Context: Pneumococcal polysaccharide vaccine is recommended for elderly persons and adults with certain chronic illnesses. Additionally, a recently licensed pneumococcal 7-valent conjugate vaccine has been recommended for use in young children and could dramatically change the epidemiology of pneumococcal disease.
Objectives: To assess pneumococcal disease burden in the United States, estimate the potential impact of new vaccines, and identify gaps in vaccine recommendations.
Design and setting: Analysis of data from the Active Bacterial Core Surveillance (ABCs)/Emerging Infections Program Network, an active, population-based system in 9 states.
Patients: A total of 15 860 cases of invasive pneumococcal disease occurring between January 1, 1995, and December 31, 1998.
Main outcome measures: Age- and race-specific pneumoccocal disease incidence rates per 100 000 persons, case-fatality rates, and vaccine preventability.
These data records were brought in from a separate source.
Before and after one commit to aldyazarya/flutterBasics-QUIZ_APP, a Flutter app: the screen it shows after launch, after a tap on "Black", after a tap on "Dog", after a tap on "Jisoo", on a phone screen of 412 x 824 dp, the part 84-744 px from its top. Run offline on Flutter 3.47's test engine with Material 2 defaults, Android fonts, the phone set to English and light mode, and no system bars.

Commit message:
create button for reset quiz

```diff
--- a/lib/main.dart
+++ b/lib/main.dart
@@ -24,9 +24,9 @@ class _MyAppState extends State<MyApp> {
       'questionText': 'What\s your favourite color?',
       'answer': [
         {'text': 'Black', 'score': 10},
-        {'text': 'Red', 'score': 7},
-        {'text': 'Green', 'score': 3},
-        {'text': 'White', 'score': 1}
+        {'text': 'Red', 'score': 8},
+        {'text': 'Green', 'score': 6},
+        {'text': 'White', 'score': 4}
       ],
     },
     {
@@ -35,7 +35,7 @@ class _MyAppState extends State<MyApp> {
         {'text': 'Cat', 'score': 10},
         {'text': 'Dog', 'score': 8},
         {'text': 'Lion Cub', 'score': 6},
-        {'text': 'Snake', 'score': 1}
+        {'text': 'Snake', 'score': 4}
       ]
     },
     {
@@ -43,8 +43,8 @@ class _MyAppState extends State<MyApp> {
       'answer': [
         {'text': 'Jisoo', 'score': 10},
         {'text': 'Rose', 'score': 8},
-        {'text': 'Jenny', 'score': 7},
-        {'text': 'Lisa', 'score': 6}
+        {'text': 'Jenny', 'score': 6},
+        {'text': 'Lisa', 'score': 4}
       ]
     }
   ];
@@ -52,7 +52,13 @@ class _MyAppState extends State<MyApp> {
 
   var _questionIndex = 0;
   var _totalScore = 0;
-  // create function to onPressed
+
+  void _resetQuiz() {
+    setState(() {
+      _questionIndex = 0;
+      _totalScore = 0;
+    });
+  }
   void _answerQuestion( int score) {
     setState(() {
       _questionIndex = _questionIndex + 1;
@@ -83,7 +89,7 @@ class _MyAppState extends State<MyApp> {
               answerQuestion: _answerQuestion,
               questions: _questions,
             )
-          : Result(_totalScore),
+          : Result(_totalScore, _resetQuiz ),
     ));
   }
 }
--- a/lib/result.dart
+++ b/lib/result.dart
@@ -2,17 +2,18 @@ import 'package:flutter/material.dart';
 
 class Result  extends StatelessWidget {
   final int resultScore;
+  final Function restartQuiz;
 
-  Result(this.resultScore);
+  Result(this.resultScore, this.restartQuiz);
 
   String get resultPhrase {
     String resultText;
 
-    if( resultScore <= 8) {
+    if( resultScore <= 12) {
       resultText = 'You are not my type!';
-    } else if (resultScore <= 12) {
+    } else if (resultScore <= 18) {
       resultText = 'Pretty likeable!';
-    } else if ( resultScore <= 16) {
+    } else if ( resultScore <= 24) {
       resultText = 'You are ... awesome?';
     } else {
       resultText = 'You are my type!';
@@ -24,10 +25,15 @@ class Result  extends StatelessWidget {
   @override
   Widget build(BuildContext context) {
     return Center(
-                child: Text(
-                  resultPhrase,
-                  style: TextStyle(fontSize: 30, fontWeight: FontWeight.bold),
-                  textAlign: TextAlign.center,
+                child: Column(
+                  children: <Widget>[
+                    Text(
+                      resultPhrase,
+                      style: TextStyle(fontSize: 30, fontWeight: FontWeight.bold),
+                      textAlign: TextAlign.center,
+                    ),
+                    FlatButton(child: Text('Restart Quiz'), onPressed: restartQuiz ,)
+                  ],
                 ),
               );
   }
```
Results: In 1998, overall incidence was 23.2 cases per 100 000, corresponding to an estimated 62 840 cases in the United States. Incidence was highest among children younger than 2 years (166.9) and adults aged 65 years or older (59.7). Incidence among blacks was 2.6 times higher than among whites (95% confidence interval [CI], 2.4-2.8). Overall, 28.6% of case-patients were at least 65 years old and 85.9% of cases in this age group were due to serotypes included in the 23-valent polysaccharide vaccine; 19.3% of case-patients were younger than 2 years and 82.2% of cases in this age group were due to serotypes included in the 7-valent conjugate vaccine. Among patients aged 2 to 64 years, 50.6% had a vaccine indication as defined by the Advisory Committee on Immunization Practices (ACIP). The case-fatality rate among patients aged 18 to 64 years with an ACIP indication was 12.1% compared with 5.4% for those without an indication (relative risk, 2.2; 95% CI, 1.7-2.9).
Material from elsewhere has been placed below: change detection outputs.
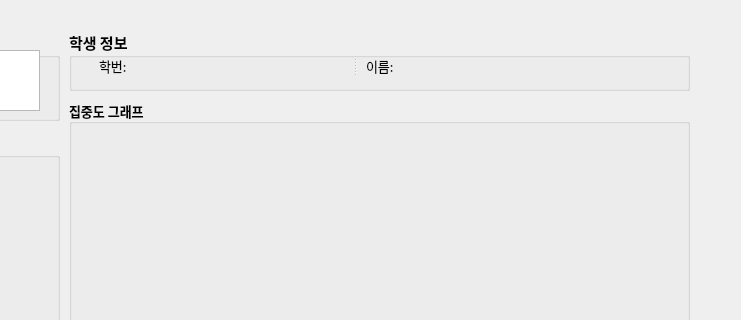
First picture: the form in ui/host.ui, repository sammy0329/ConcentrationAnalysis, before the edit; both pictures show x 431 to 1172 and y 0 to 320 of the 1172 by 1007 pixel window.
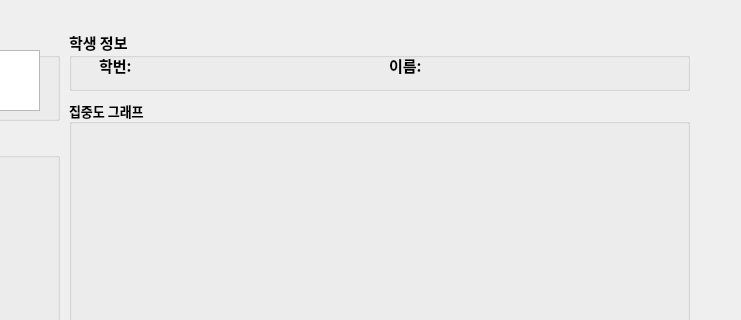
Second picture: the form after the edit.

```diff
--- a/ui/host.ui
+++ b/ui/host.ui
@@ -241,127 +241,63 @@
    <property name="title">
     <string>학생 정보</string>
    </property>
-   <widget class="QSplitter" name="splitter_3">
+   <widget class="QWidget" name="gridLayoutWidget">
     <property name="geometry">
      <rect>
       <x>30</x>
-      <y>10</y>
-      <width>541</width>
-      <height>51</height>
+      <y>20</y>
+      <width>291</width>
+      <height>31</height>
      </rect>
     </property>
-    <property name="font">
-     <font>
-      <family>나눔스퀘어</family>
-      <pointsize>11</pointsize>
-      <weight>50</weight>
-      <bold>false</bold>
-     </font>
+    <layout class="QGridLayout" name="gridLayout">
+     <property name="horizontalSpacing">
+      <number>6</number>
+     </property>
+     <item row="0" column="1">
+      <widget class="QLabel" name="student_num_label">
+       <property name="text">
+        <string/>
+       </property>
+      </widget>
+     </item>
+     <item row="0" column="0">
+      <widget class="QLabel" name="label">
+       <property name="text">
+        <string>학번:</string>
+       </property>
+      </widget>
+     </item>
+    </layout>
+   </widget>
+   <widget class="QWidget" name="gridLayoutWidget_2">
+    <property name="geometry">
+     <rect>
+      <x>320</x>
+      <y>20</y>
+      <width>291</width>
+      <height>31</height>
+     </rect>
     </property>
-    <property name="layoutDirection">
-     <enum>Qt::LeftToRight</enum>
-    </property>
-    <property name="orientation">
-     <enum>Qt::Horizontal</enum>
-    </property>
-    <property name="handleWidth">
-     <number>0</number>
-    </property>
-    <property name="childrenCollapsible">
-     <bool>true</bool>
-    </property>
-    <widget class="QSplitter" name="splitter">
-     <property name="orientation">
-      <enum>Qt::Horizontal</enum>
+    <layout class="QGridLayout" name="gridLayout_2">
+     <property name="horizontalSpacing">
+      <number>6</number>
      </property>
-     <property name="opaqueResize">
-      <bool>true</bool>
-     </property>
-     <property name="handleWidth">
-      <number>5</number>
-     </property>
-     <widget class="QLabel" name="label">
-      <property name="enabled">
-       <bool>true</bool>
-      </property>
-      <property name="minimumSize">
-       <size>
-        <width>218</width>
-        <height>0</height>
-       </size>
-      </property>
-      <property name="font">
-       <font>
-        <family>나눔스퀘어</family>
-        <pointsize>10</pointsize>
-        <weight>50</weight>
-        <bold>false</bold>
-       </font>
-      </property>
-      <property name="text">
-       <string>학번: </string>
-      </property>
-     </widget>
-     <widget class="QLabel" name="student_num_label">
-      <property name="font">
-       <font>
-        <family>나눔스퀘어</family>
-        <pointsize>10</pointsize>
-        <weight>50</weight>
-        <bold>false</bold>
-       </font>
-      </property>
-      <property name="text">
-       <string/>
-      </property>
-      <property name="alignment">
-       <set>Qt::AlignLeading|Qt::AlignLeft|Qt::AlignVCenter</set>
-      </property>
-     </widget>
-    </widget>
-    <widget class="QSplitter" name="splitter_2">
-     <property name="orientation">
-      <enum>Qt::Horizontal</enum>
-     </property>
-     <property name="handleWidth">
-      <number>0</number>
-     </property>
-     <widget class="QLabel" name="label_2">
-      <property name="minimumSize">
-       <size>
-        <width>224</width>
-        <height>0</height>
-       </size>
-      </property>
-      <property name="font">
-       <font>
-        <family>나눔스퀘어</family>
-        <pointsize>10</pointsize>
-        <weight>50</weight>
-        <bold>false</bold>
-       </font>
-      </property>
-      <property name="text">
-       <string>이름: </string>
-      </property>
-     </widget>
-     <widget class="QLabel" name="student_name_label">
-      <property name="font">
-       <font>
-        <family>나눔스퀘어</family>
-        <pointsize>10</pointsize>
-        <weight>50</weight>
-        <bold>false</bold>
-       </font>
-      </property>
-      <property name="text">
-       <string/>
-      </property>
-      <property name="alignment">
-       <set>Qt::AlignLeading|Qt::AlignLeft|Qt::AlignVCenter</set>
-      </property>
-     </widget>
-    </widget>
+     <item row="0" column="1">
+      <widget class="QLabel" name="student_name_label">
+       <property name="text">
+        <string/>
+       </property>
+      </widget>
+     </item>
+     <item row="0" column="0">
+      <widget class="QLabel" name="label_3">
+       <property name="text">
+        <string>이름:</string>
+       </property>
+      </widget>
+     </item>
+    </layout>
    </widget>
   </widget>
   <zorder>groupBox_2</zorder>
```
Left out of the diff: 1 changed line with no effect on the pictures.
Conclusions: Young children, elderly persons, and black persons of all ages are disproportionately affected by invasive pneumococcal disease. Current ACIP recommendations do not address a subset of persons aged 18 to 64 years but do include those at highest risk for death from invasive pneumococcal disease.